Back in March, when we launched M.O.V.E.’s digital storytelling initiative in the White Center and Delridge Neighborhoods, we expected about eight or nine people to show up to the orientation. We had eighteen that day. So I don’t know why I was surprised when we had to repeatedly pull out additional rows of chairs Tuesday night. Almost fifty people gathered at the High Point neighborhood house that evening-- friends, family, and supporters of the new film-makers. While storytellers all addressed issues of access to healthy food and physical activity, they each did so through the unique vantage point of the storyteller. And the audience-- they were as diverse as the stories themselves.
There was the baby who sat contentedly in his mother’s lap, watching as the screen showed images of his big sister playing in the neighborhood P-patch, listening as his mother explained the need for continued support for Delridge’s green spaces.

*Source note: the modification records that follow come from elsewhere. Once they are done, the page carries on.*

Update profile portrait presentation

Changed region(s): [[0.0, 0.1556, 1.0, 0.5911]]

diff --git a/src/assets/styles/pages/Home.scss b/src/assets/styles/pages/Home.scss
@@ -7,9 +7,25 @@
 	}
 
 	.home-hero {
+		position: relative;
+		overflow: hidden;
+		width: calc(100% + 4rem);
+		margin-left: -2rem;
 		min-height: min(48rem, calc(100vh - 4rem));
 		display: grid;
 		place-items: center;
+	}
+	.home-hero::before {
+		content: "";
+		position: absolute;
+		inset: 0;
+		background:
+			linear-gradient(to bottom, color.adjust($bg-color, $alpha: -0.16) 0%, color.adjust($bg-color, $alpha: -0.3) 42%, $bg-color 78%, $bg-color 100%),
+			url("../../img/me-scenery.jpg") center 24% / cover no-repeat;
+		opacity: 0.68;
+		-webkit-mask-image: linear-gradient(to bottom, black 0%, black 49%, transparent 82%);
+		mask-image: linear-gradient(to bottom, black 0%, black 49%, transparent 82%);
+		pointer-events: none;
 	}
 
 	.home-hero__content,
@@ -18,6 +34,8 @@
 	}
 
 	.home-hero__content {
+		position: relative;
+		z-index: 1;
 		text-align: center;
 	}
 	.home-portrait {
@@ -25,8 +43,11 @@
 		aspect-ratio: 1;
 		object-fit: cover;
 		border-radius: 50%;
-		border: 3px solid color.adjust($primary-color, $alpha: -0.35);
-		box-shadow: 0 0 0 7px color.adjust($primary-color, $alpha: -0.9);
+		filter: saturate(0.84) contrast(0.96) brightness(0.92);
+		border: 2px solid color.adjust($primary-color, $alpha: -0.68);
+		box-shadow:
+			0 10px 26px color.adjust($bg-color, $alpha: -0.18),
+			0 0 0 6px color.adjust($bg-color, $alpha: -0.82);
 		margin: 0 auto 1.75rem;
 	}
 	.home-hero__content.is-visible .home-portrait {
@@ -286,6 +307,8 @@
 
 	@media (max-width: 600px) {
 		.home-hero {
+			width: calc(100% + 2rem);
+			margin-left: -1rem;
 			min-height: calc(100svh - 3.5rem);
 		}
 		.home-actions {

There was the young man who introduced his piece by saying that he intended to use it to get access to healthy fruits and vegetables in the community college system. He emailed me the next day to apologize for not getting a chance to say good night explaining he had to had to rush his grandmother from the screening to the Cambodian temple.
There were the gardeners of the Vivian McLean rooftop gardens who offered bags of their extra “zoo doo” to the young woman who created a story about her urban farming collective. They also sent me on my way last week with two budding broccoli plants.
The evening ended as producers responded to questions from the audience. They brainstormed who should see these movies, the kinds of changes they hope these pieces will promote, and participants expressed their interest in training others. As one new director explained “There are so many other stories out there waiting to be told.” We look forward to fostering the production of new stories, and to witnessing the changes these stories help bring about.
Take a look at the stories at www.mappingvoices.org.
M.O.V.E. founders include Creative Narrations, Sea Mar, I.C.H.S. and Entre Hermanos. M.O.V.E. is funded by U.S. Department of Health and Human Services and by Public Health-Seattle & King County. Local partners also include King County Food & Fitness Initiative, Delridge Neighborhood Development Association and White Center Community Development Association.